In verses 1-3, there is evidence of Samson’s lack of righteousness and weakness in that he goes in to a harlot at Gaza. But he outsmarts his adversaries that wish to trap him by fleeing at midnight. His strength is indeed great as he places the gate doors of the city on top of a hill.
The story of Samson and Delilah begins in verse 4. The Philistines were still looking to subdue Samson at this time, and just like with the woman from Timnah, the Philistines try to get to Samson through Delilah.
She is to find out from Samson where his strength lies and report back to the Philistines so that they can finally subdue him. Instead of using threats as they did with the woman from Timnah, they bribe Delilah with money.
Thus Delilah asks Samson where his strength is and how he could be bound. Three different times he seems to suspect her motives and he tells her things that really could not bind him. Three different times he escapes the trap that the Philistines set for him. Then, starting in verse 15, Samson becomes tired of her endless questioning, “his soul was vexed to death” (vs. 16). He tells her that his strength lies in his hair and she arranges for his hair to be cut and for the Philistines to take him. They put out his eyes and take him to Gaza where he is bound by bronze and forced to grind grain. Samson is humiliated and enslaved, but his hair begins to grow again.
Notice in the latter part of verse 20 that even though Samson’s strength seemed to lay in his hair, the true source was the Lord.
The climax of Samson’s death and that of some 3,000 Philistines is a memorable one, full of vengeance and might. The Philistines are sacrificing to their false god dagon and they also are rejoicing in how they finally captured Samson.

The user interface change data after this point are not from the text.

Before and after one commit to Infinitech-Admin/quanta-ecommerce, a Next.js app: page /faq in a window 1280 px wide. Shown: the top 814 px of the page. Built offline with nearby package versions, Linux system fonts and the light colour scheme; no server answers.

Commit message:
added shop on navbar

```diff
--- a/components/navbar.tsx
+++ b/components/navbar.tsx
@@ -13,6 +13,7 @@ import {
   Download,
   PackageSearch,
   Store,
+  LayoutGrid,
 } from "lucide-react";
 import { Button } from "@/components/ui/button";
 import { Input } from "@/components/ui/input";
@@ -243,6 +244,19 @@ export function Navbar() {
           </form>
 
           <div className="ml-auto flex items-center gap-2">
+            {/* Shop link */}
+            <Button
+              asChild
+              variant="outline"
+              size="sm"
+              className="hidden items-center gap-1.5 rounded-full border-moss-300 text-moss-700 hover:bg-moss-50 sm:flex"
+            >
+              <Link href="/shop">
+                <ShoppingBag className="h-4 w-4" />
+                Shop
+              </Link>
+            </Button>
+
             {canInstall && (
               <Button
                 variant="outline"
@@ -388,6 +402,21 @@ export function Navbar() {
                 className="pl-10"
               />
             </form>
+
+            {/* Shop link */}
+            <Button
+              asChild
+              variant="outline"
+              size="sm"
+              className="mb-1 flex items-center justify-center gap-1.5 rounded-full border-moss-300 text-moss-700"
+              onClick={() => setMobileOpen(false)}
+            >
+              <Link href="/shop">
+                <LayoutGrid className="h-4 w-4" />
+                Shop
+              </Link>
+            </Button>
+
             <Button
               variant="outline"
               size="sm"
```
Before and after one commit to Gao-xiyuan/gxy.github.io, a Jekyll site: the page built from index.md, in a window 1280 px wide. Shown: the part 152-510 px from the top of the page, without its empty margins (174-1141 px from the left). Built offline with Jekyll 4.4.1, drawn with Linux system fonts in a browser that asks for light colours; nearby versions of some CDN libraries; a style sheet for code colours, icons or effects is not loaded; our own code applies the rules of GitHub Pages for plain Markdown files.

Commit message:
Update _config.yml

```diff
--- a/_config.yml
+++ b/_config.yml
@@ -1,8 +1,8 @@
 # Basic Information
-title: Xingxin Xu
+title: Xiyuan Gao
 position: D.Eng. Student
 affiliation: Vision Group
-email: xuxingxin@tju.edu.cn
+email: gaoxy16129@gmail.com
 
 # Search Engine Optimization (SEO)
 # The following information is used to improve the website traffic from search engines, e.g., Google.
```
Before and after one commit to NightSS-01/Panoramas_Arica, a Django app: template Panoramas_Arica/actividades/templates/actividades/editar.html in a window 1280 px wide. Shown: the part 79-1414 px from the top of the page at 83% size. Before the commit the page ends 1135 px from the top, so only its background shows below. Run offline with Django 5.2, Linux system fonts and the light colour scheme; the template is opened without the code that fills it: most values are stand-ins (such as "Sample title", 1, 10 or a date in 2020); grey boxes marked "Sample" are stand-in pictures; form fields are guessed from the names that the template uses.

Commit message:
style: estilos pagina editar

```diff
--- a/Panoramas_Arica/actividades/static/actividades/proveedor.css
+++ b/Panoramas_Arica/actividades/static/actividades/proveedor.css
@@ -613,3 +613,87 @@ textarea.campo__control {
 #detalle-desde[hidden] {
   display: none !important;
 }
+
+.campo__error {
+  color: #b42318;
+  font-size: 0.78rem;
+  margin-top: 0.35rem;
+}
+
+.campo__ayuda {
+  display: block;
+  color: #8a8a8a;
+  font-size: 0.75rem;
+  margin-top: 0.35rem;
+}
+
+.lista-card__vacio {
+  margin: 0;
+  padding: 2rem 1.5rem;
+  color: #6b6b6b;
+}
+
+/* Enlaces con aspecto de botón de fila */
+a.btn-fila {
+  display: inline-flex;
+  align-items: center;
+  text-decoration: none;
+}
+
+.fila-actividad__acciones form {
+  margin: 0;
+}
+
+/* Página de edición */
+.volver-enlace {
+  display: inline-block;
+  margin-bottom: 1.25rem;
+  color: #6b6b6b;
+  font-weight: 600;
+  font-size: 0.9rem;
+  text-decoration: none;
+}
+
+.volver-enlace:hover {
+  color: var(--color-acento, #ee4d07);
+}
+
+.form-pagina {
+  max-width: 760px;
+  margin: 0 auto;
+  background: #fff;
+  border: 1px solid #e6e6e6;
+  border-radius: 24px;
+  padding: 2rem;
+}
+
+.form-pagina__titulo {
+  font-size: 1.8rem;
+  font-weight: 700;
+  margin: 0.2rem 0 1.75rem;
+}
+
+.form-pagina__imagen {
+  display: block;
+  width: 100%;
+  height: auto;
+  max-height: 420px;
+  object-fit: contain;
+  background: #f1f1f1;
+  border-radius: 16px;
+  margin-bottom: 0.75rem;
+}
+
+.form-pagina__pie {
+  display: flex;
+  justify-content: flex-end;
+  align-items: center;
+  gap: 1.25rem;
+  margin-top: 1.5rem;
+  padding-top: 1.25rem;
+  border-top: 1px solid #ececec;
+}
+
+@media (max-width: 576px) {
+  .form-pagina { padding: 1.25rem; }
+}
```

Samson wants to take vengeance upon the Philistines because they took his eyesight and generally because of the adversarial history he has with them. Samson is able to bring down the temple on the Philistines and kill more of them with one act than he has done ever before. It is not his desire for vengeance that enables him to push on the pillars and bring down the temple. Rather it is Samson’s faith through prayer that God will give him the strength to do so. Add Samson’s faith to an environment where God seemed to be inclined to make the Philistines suffer and that Samson was a judge in Israel for twenty years, and you have the will of God bring enacted through Samson. Even with Samson’s faults and sins, God’s saw fit to bless him and use him. The same is true for us today. Even though we turn away from God, He still answers our prayers when we repent and call on Him in faith.
I am a sinner like Samson. I behave foolishly and selfishly and make decisions based on sinful desires.
Samson, living under the old law, was not subject to the gospel call of Jesus Christ. But we are, so what saves us?
– God’s grace
– Obedience to Him and His word
– Baptism for the remission of sins (Mark 16:16, I Peter 3:21)
We hear the Word of God and we believe. We repent of our sins and confess that Jesus Christ is the Son of God. Then we are baptized and our sins are washed away. We become a new creation.
God bless you as you study along with me tonight. Thank you for reading. Samson’s story is remarkable. Is your faith as strong as his was? Have you been saved?